[Data extract — start]
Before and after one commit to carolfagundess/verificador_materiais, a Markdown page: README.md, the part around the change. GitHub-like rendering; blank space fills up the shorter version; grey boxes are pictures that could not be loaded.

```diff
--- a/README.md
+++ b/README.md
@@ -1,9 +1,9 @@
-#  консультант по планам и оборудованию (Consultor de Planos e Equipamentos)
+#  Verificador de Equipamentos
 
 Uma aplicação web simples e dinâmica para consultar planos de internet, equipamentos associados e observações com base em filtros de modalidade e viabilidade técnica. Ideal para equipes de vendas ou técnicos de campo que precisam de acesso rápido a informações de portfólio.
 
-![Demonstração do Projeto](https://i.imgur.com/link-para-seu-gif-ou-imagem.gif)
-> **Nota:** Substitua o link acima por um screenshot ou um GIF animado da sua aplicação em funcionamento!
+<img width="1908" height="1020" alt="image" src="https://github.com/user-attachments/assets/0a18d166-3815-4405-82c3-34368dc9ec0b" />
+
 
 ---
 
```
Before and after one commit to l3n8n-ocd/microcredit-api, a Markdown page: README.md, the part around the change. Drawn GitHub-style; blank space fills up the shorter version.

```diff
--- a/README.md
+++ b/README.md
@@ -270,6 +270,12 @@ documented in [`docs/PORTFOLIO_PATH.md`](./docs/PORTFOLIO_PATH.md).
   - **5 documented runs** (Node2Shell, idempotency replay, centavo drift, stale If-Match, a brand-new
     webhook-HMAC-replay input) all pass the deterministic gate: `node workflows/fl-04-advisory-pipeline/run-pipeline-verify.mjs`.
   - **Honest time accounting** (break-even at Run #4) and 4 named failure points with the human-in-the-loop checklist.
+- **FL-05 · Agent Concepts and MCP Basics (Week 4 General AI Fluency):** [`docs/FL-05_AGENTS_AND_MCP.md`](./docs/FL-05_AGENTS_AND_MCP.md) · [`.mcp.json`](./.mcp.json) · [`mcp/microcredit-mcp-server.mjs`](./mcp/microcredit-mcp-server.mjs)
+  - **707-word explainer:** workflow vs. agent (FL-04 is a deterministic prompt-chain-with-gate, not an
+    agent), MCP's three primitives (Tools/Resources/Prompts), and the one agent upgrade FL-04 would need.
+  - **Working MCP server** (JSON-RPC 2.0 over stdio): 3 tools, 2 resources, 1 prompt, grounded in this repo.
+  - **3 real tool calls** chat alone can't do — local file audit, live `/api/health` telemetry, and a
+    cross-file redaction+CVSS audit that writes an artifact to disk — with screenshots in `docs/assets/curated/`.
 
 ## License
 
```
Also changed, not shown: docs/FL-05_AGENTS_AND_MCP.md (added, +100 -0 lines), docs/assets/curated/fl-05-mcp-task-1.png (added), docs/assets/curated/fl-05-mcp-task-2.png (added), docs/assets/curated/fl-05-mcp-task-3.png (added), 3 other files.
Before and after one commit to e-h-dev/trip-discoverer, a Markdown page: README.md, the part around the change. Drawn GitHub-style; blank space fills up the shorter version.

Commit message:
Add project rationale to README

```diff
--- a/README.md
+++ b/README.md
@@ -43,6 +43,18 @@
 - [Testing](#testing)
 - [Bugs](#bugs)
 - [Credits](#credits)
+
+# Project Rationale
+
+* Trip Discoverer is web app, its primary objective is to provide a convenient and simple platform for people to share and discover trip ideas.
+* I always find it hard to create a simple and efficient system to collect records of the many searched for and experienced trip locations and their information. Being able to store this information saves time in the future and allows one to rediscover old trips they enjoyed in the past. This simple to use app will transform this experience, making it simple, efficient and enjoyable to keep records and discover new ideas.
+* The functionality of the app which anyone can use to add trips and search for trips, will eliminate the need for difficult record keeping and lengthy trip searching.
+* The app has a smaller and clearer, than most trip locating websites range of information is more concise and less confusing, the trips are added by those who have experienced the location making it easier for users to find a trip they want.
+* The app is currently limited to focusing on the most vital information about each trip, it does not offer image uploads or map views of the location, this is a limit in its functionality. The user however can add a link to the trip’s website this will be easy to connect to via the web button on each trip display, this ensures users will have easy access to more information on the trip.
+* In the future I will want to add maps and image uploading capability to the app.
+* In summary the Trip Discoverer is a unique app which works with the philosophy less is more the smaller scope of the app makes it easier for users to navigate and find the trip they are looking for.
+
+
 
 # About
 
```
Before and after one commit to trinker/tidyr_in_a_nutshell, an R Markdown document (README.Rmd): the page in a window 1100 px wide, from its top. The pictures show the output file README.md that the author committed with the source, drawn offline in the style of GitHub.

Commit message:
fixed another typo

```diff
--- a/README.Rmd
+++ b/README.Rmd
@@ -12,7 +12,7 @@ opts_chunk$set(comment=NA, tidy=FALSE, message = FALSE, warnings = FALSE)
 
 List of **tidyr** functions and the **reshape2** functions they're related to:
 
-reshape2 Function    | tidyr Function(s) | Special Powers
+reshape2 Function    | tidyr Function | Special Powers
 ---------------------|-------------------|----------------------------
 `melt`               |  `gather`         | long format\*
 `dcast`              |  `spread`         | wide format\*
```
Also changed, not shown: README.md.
[Data extract — finish]
Description of the task: Every line in the data above that contains "shorter" needs to be copied.

Expected answer:
Before and after one commit to carolfagundess/verificador_materiais, a Markdown page: README.md, the part around the change. GitHub-like rendering; blank space fills up the shorter version; grey boxes are pictures that could not be loaded.
Before and after one commit to l3n8n-ocd/microcredit-api, a Markdown page: README.md, the part around the change. Drawn GitHub-style; blank space fills up the shorter version.
Before and after one commit to e-h-dev/trip-discoverer, a Markdown page: README.md, the part around the change. Drawn GitHub-style; blank space fills up the shorter version.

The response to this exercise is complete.